The Fall 2022 issue of the Forwarder is largely dedicated to the topic of Technology and the trends and issues forwarders and other supply chain stakeholders face in adopting it, adapting to it, and harnessing it for success and transparency.

Evolving technology is pushing the boundaries and changing how the world does business. While some of the effects can disrupt the logistics industry, over the long run they can also help leverage the use of automation, workflow optimization, digitization and artificial intelligence. In the context of the supply chain, improved technology has also increased productivity, minimized costs and errors, enhanced customer experienced value, and facilitated data-sharing to multiple sources in real time. These advancements should be explored and analyzed in detail by the freight forwarding community, ensuring that they are well informed and prepared to meet the future demand. (Download Full Magazine)

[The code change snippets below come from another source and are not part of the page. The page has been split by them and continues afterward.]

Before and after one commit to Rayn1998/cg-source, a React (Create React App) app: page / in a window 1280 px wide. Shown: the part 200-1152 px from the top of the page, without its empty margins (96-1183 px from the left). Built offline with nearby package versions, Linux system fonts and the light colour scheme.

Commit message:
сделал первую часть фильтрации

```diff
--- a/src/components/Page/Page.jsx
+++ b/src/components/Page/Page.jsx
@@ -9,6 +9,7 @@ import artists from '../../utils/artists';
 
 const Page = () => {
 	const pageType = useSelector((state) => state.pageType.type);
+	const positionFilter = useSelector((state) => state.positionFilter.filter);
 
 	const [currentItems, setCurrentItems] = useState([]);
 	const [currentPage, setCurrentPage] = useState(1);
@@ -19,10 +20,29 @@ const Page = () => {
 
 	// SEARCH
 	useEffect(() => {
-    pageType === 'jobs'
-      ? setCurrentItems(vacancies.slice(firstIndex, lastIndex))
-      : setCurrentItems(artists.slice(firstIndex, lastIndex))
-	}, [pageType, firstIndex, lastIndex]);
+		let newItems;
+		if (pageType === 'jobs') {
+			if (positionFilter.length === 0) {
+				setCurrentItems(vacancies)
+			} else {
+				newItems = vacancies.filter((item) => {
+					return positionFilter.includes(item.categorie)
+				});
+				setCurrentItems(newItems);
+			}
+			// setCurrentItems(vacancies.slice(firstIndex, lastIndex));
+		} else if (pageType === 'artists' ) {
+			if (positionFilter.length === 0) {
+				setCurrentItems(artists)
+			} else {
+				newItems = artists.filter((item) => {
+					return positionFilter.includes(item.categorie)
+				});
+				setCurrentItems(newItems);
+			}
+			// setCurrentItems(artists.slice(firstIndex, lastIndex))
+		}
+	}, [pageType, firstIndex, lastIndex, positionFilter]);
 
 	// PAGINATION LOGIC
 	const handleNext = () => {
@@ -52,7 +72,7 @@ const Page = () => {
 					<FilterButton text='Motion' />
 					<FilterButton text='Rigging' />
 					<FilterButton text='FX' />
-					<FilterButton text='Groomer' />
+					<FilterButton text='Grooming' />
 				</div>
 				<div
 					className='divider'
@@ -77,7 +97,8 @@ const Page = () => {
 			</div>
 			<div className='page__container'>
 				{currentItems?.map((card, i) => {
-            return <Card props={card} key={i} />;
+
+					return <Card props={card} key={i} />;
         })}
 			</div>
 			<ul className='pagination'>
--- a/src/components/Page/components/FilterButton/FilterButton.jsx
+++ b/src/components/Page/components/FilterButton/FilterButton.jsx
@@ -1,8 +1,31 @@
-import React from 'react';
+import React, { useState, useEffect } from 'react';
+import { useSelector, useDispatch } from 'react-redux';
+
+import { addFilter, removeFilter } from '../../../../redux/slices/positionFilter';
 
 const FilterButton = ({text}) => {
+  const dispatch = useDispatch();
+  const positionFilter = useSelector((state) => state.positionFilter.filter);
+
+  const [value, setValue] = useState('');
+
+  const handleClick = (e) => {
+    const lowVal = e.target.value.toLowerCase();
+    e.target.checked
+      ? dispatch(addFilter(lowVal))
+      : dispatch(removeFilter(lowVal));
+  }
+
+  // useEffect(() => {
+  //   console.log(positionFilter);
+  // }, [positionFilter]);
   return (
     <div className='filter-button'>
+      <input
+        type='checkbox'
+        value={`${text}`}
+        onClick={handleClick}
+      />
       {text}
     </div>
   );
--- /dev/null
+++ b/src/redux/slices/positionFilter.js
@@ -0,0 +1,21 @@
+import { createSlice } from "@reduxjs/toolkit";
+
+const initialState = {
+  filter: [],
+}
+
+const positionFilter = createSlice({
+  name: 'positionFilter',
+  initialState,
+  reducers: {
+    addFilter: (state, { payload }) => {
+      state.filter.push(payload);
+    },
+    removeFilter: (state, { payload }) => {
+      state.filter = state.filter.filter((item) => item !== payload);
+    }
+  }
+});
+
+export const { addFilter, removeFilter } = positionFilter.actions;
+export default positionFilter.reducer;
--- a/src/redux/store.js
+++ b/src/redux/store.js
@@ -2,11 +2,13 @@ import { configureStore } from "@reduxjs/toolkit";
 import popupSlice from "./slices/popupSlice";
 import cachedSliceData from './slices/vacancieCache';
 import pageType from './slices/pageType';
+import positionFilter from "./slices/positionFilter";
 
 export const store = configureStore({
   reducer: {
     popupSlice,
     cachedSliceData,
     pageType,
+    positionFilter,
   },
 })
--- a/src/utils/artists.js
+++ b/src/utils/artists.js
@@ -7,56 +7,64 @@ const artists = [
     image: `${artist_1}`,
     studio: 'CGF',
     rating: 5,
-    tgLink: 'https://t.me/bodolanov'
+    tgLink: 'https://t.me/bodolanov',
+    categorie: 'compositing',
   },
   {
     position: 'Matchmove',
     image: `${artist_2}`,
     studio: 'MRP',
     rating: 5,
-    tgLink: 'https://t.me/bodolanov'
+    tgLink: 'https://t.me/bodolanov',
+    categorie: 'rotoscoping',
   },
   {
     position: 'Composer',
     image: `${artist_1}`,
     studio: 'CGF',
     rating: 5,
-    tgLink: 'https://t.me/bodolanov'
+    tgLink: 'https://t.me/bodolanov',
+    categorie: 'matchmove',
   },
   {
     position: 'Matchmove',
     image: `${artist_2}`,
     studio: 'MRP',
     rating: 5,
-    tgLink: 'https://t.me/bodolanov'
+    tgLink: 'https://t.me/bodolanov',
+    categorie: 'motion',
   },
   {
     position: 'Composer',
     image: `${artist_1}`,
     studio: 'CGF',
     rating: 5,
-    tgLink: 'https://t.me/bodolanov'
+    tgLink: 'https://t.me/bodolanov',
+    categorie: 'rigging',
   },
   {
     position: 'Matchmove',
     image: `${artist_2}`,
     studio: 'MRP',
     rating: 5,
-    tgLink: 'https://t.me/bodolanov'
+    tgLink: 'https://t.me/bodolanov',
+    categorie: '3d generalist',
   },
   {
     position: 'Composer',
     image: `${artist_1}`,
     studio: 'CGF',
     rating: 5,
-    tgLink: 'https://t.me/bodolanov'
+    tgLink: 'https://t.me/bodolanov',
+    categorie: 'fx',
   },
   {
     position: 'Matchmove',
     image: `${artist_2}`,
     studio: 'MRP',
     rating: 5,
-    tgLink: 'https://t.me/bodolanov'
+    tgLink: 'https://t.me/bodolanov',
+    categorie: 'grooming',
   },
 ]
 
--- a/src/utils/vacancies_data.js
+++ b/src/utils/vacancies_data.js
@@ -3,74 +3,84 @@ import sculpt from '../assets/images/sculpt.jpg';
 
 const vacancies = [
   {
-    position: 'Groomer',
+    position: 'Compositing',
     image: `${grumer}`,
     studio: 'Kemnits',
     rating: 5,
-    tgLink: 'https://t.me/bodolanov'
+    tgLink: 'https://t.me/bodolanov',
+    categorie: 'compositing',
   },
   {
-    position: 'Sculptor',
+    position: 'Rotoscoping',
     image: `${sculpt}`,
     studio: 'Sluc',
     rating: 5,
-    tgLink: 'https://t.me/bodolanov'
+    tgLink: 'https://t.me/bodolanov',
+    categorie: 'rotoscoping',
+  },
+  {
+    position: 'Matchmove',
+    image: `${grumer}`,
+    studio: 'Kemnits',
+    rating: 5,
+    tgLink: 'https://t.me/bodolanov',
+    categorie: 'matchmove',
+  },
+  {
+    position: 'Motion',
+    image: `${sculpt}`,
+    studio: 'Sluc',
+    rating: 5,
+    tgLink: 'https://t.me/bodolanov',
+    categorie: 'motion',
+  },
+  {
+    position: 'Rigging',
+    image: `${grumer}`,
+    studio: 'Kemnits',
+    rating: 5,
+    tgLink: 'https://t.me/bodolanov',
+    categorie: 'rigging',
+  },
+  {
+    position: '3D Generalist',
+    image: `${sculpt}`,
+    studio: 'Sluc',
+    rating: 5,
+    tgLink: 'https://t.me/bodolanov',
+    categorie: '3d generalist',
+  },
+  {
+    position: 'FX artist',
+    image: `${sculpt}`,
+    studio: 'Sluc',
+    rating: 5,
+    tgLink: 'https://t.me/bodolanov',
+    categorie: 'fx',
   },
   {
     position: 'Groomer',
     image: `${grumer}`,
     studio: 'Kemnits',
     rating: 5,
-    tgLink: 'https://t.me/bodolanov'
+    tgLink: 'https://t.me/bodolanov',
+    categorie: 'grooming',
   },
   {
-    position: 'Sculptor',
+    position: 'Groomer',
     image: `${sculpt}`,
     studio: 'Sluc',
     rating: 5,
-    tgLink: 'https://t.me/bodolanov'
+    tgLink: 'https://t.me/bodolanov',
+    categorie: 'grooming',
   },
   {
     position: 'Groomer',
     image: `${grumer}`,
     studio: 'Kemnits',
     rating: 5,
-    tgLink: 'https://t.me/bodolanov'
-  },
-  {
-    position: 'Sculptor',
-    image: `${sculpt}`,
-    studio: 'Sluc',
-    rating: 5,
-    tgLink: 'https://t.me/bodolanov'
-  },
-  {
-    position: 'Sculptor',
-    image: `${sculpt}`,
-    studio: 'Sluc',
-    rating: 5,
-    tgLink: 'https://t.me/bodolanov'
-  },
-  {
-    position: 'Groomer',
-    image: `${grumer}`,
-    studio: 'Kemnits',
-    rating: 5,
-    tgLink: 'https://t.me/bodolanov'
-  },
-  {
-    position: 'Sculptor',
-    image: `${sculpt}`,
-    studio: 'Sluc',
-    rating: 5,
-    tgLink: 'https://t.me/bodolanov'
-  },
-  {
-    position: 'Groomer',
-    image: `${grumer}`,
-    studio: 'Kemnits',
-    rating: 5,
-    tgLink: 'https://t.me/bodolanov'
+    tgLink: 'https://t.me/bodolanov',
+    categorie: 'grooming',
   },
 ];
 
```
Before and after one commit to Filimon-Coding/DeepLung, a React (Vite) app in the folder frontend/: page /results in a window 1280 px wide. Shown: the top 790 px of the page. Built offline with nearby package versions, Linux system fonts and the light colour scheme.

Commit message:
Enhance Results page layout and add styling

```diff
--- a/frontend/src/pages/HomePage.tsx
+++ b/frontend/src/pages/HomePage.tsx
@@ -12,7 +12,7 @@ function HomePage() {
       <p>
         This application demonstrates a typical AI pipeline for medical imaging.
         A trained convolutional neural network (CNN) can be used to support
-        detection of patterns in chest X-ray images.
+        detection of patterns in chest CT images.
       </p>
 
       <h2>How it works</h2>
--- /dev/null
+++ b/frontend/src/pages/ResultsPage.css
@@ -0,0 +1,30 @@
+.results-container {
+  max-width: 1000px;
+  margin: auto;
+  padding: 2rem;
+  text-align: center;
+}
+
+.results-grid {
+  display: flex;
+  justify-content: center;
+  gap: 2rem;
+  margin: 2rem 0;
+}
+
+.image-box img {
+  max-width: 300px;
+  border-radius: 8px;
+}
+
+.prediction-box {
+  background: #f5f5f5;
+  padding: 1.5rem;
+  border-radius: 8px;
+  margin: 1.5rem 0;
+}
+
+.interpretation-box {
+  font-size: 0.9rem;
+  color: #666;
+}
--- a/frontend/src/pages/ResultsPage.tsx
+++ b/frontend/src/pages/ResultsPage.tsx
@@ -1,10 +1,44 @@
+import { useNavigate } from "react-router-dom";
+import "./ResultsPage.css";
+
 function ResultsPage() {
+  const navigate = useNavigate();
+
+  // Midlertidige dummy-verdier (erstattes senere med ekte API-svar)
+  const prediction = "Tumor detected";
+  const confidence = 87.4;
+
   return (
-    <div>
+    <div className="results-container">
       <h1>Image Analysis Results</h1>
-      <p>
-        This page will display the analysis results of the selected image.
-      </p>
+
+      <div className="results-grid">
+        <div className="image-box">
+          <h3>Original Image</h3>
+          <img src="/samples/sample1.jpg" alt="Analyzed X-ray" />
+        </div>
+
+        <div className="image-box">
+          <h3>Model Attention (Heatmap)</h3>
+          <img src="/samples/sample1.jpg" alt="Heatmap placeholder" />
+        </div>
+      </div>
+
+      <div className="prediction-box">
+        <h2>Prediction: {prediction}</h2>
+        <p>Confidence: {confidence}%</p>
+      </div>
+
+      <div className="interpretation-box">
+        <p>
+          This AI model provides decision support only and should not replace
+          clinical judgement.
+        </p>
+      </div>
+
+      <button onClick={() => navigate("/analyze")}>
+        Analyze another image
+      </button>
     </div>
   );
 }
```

June 14, 2021.

Att. The Honourable Chrystia Freeland
Minister of Finance

House of Commons
Ottawa, Ontario,
K1A 0A6


Dear Minister,

We are writing to express alarm and frustration at recent developments in the marine shipping sector which will have negative impacts on Canadian businesses and consumers.

In the last week major shipping lines have announced new “Destination Terminal Handling Charges” on Canadian imports and exports. These fees are not justified, or justifiable.

Ocean shipping has enjoyed an extremely lucrative period during the Covid 19 outbreak.  Demand has been at record high levels and, in addition, shipping firms have been levying huge penalties on Canadian customers struggling to access containers amid the congestion in ports and terminals.

(This latter practice is so egregious it has triggered an investigation by US marine authorities.)

As Minister of Finance you will be preoccupied with concerns about rising inflation.  Clearly, we will experience some unprecedented trends in our economy as we emerge from the Covid pandemic and no one can be blamed for that.  But opportunistic and punitive charges such as these are not in that category. They are levied by service suppliers who see an opportunity in the chaos caused by Covid-19 and unafraid of any reaction from the traditionally supine Canadian regulators.

We urge you to investigate this situation. As you may know, the marine container sector has a long history of domination by explicit cartels. With 80% of our trade exposed to this industry, hardly a Canadian business or consumer is unaffected by price manipulation of this kind.


With best wishes,

Bruce Rodgers            Executive Director, CIFFA

Julia Kuzeljevich          Public Affairs Manager, CIFFA 

The Canadian International Freight Forwarders Association (CIFFA) represents some 260 regular member firms from the largest of global multi-national freight forwarding firms to small and medium sized Canadian companies. CIFFA member companies employ tens of thousands of highly skilled international trade and transportation specialists. As a vital component of Canada’s global supply chain, member firms of the Canadian International Freight Forwarders Association (CIFFA) facilitate the movement of goods around the world. Freight forwarders provide a vital link in Canada’s global supply chains, enhancing export capabilities and assisting in the delivery of competitive solutions to Canada’s importing and exporting communities.